◆ **TASK ITEM**: Within the entries below, every line containing "opacity" is to be copied.

◆ **Source data**:
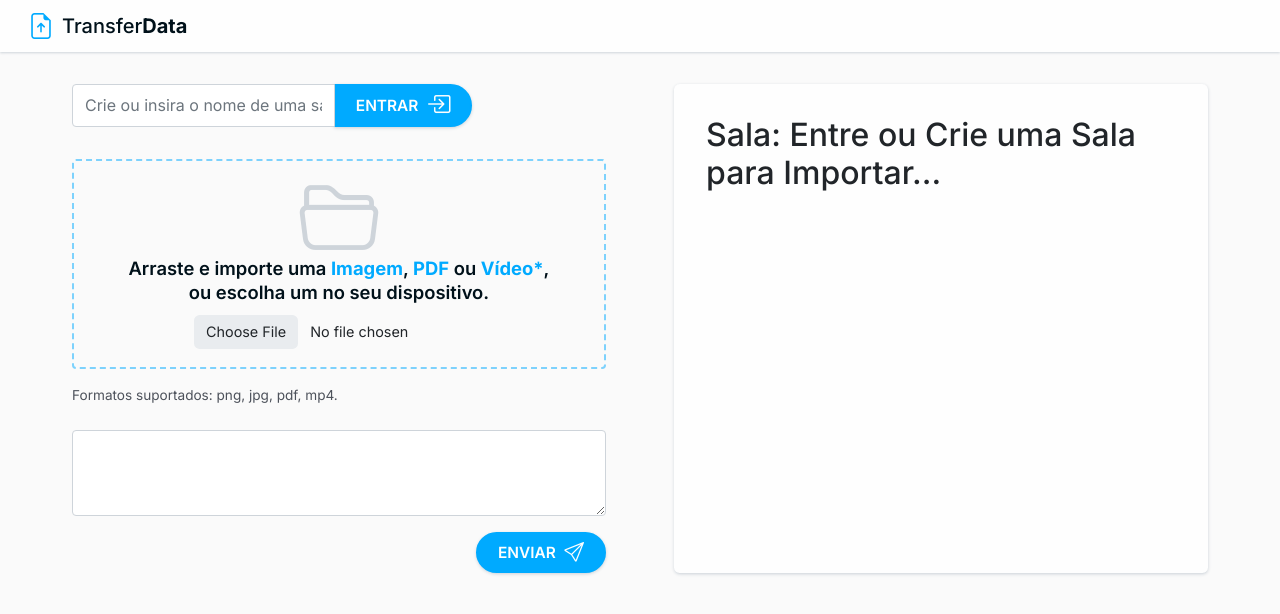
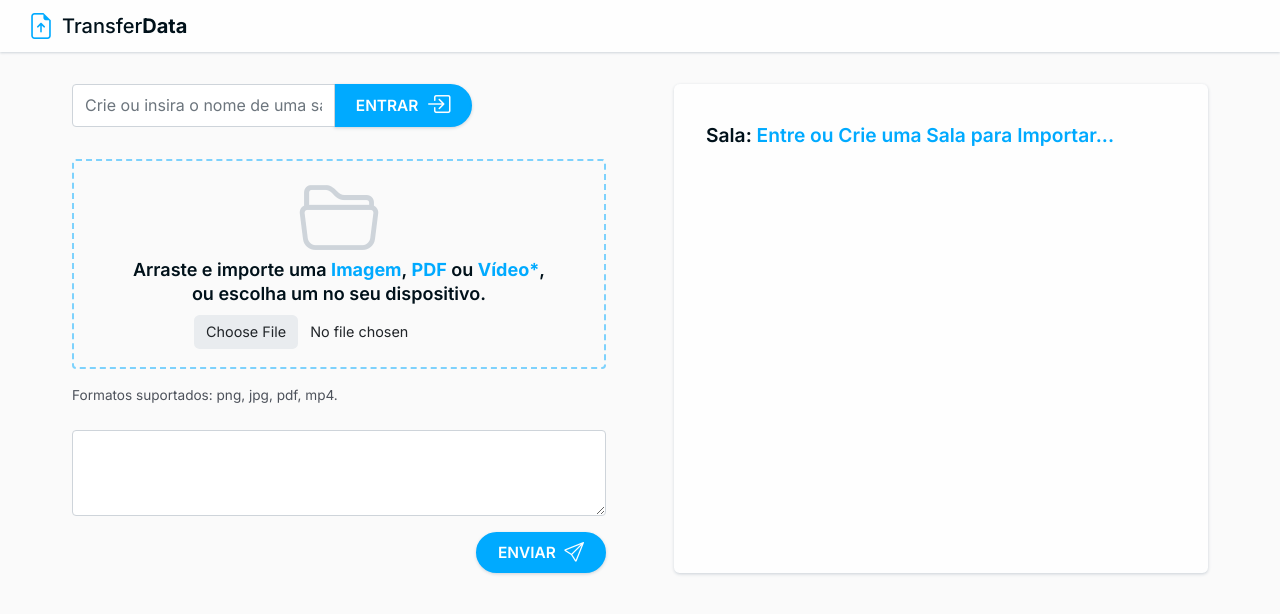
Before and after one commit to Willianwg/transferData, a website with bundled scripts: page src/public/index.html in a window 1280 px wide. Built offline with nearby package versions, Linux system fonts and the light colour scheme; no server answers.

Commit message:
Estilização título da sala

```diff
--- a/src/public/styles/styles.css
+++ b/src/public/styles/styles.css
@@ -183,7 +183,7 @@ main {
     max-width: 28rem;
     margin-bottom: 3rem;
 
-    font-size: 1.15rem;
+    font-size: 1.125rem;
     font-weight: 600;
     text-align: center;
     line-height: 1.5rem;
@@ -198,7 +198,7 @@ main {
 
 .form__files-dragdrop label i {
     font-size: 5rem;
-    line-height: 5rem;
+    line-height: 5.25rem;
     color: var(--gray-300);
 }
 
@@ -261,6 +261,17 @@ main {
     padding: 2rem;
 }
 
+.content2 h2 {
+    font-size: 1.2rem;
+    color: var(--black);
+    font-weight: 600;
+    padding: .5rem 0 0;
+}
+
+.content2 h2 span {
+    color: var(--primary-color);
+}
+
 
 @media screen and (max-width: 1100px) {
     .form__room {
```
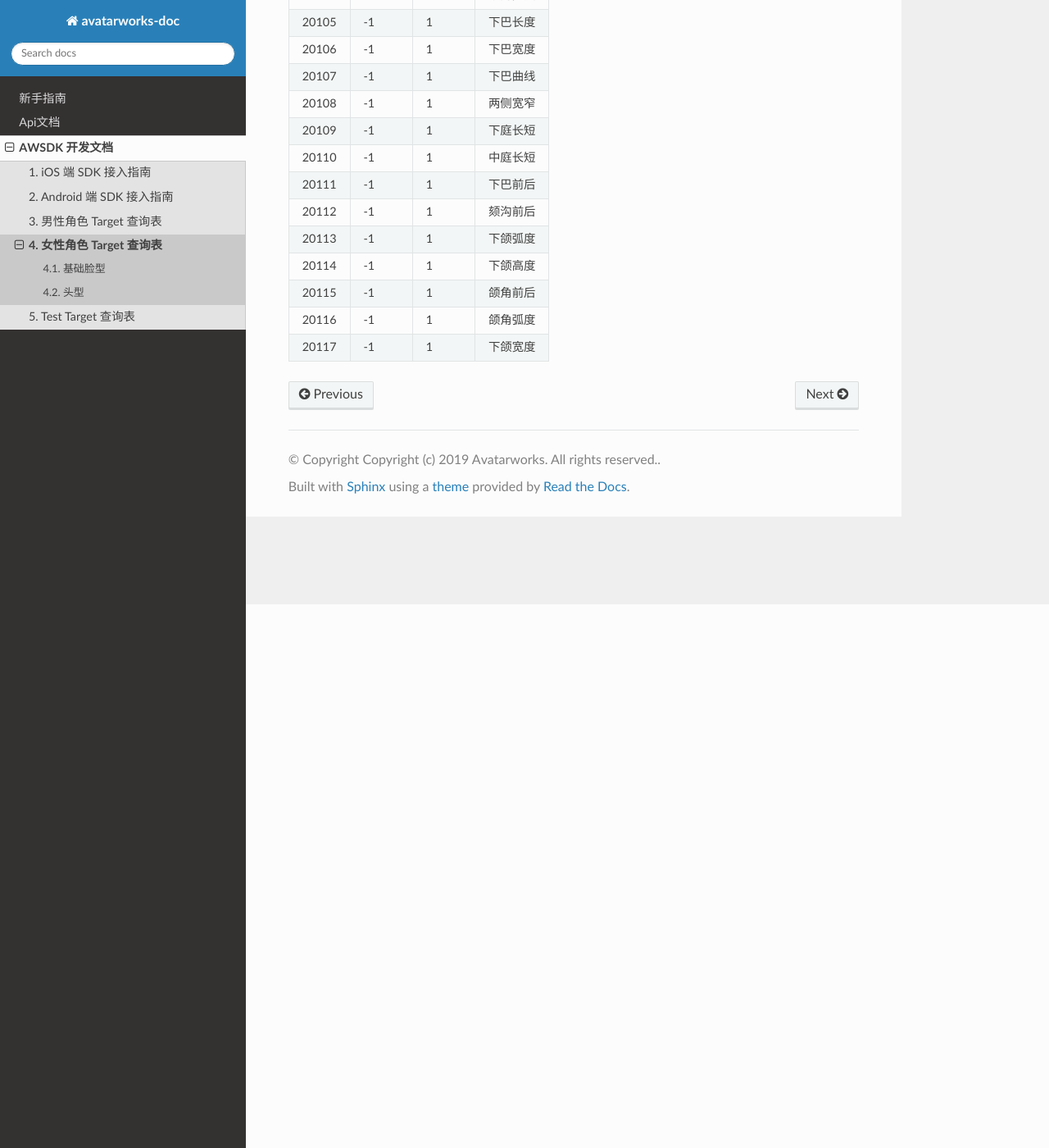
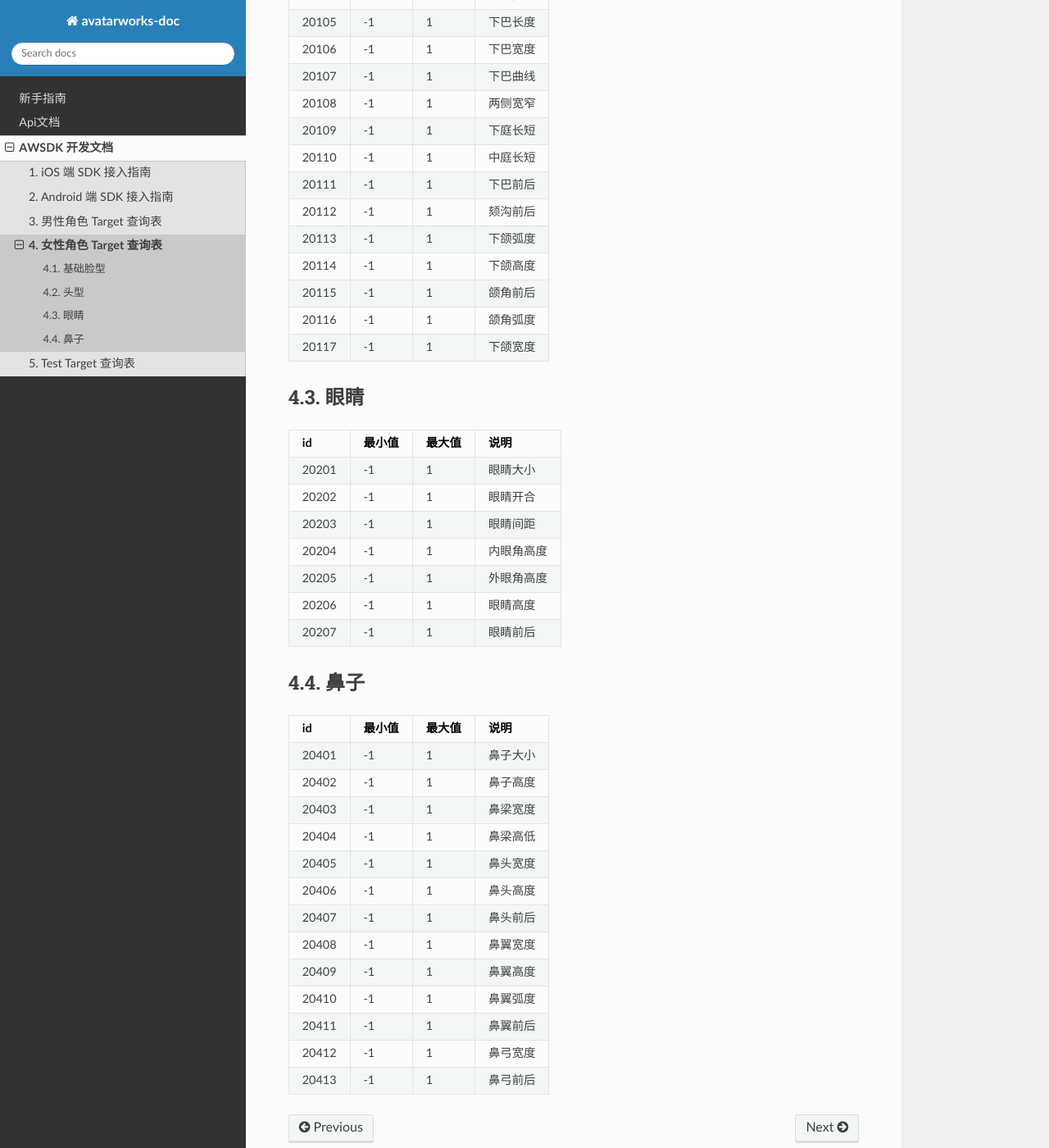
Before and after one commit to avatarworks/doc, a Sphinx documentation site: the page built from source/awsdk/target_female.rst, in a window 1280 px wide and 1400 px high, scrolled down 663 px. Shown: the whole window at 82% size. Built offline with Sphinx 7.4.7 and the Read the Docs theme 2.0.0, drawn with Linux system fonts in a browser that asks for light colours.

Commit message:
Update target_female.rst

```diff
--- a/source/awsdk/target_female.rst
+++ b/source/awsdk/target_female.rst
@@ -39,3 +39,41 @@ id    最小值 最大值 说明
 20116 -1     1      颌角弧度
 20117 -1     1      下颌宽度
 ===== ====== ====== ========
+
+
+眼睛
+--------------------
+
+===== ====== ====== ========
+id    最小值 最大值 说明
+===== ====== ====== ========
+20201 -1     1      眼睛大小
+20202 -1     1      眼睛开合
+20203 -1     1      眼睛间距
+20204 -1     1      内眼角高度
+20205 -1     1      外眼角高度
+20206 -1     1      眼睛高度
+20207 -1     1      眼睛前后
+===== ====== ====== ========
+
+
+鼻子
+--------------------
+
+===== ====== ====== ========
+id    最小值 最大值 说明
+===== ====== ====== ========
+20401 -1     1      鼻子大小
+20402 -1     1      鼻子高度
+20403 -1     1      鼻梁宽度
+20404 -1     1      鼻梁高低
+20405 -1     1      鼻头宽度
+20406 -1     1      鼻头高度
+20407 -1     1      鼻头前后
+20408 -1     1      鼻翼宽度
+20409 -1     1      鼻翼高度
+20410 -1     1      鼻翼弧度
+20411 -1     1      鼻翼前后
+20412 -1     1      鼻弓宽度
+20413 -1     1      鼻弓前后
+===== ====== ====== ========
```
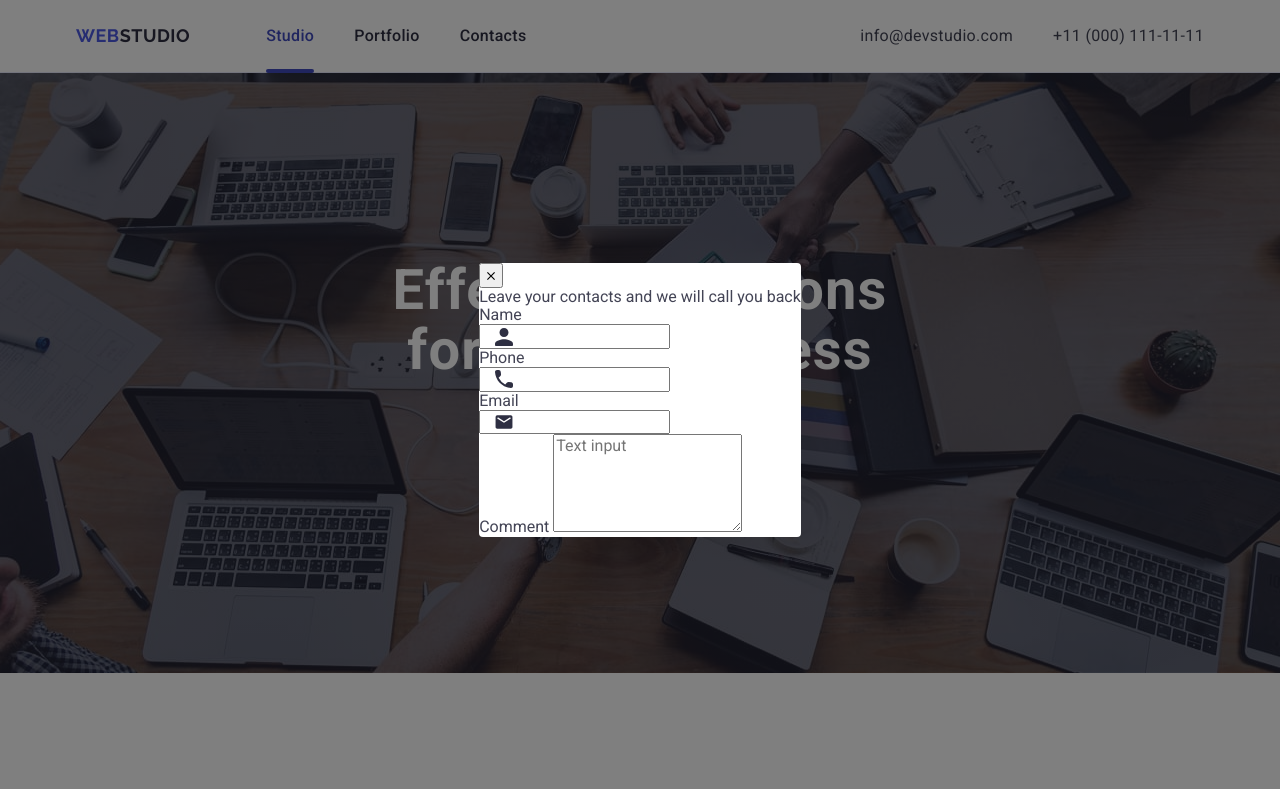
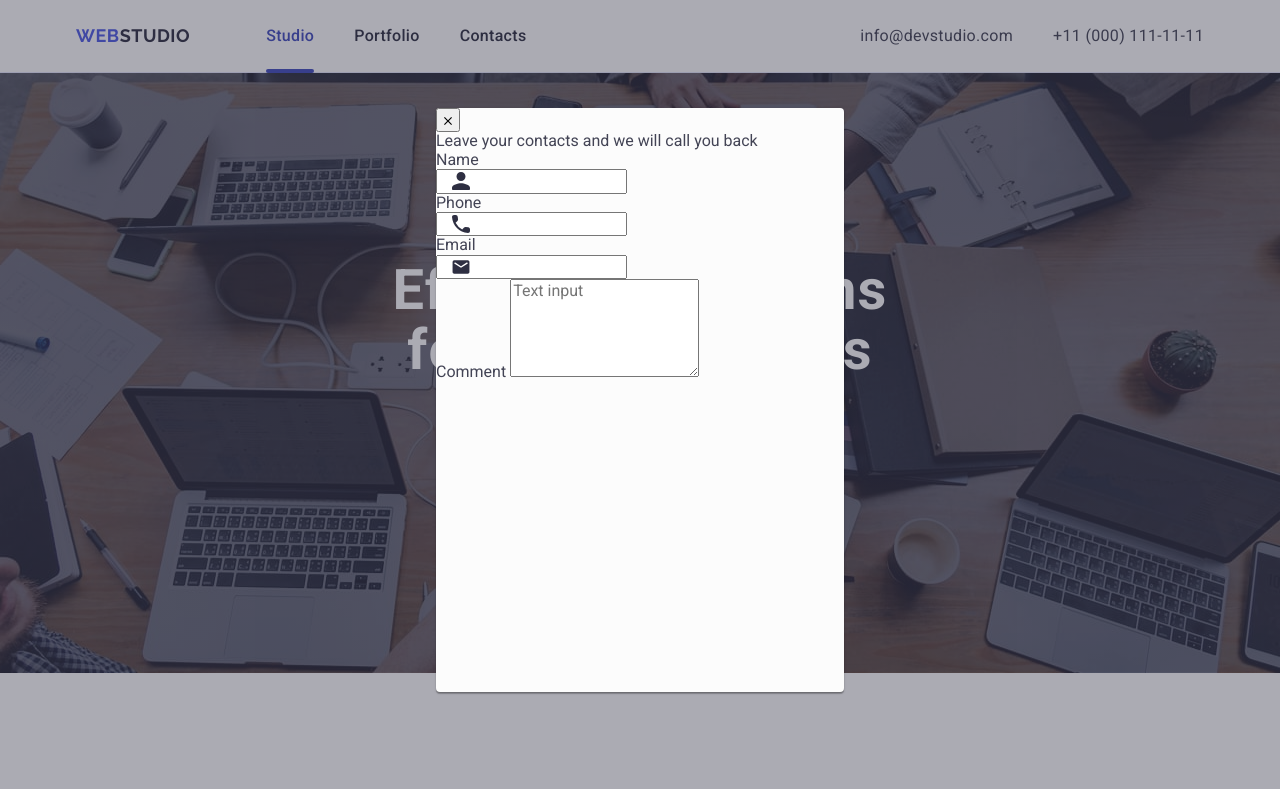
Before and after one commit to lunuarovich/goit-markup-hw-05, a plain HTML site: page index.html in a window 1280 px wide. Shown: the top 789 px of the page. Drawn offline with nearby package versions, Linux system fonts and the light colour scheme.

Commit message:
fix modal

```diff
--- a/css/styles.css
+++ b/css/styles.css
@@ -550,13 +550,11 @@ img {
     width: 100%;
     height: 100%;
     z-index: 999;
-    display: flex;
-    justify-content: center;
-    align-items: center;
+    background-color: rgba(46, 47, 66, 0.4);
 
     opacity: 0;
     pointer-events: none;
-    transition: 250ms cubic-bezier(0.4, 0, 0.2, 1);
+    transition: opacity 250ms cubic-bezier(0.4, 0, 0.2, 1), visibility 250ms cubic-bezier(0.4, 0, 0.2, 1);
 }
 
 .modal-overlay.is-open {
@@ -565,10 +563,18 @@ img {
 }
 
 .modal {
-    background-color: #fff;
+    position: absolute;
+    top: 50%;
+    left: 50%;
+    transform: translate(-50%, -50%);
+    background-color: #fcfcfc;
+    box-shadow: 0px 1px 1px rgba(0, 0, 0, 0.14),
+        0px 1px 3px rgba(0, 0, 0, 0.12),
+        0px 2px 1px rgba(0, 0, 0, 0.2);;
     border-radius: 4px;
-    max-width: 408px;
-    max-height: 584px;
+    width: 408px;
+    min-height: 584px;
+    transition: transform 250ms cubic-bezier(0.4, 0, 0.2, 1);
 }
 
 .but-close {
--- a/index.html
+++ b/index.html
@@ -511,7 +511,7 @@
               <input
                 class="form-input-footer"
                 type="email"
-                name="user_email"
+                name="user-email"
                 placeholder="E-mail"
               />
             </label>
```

◆ **EXERCISE RESPONSE**:
     opacity: 0;
+    transition: opacity 250ms cubic-bezier(0.4, 0, 0.2, 1), visibility 250ms cubic-bezier(0.4, 0, 0.2, 1);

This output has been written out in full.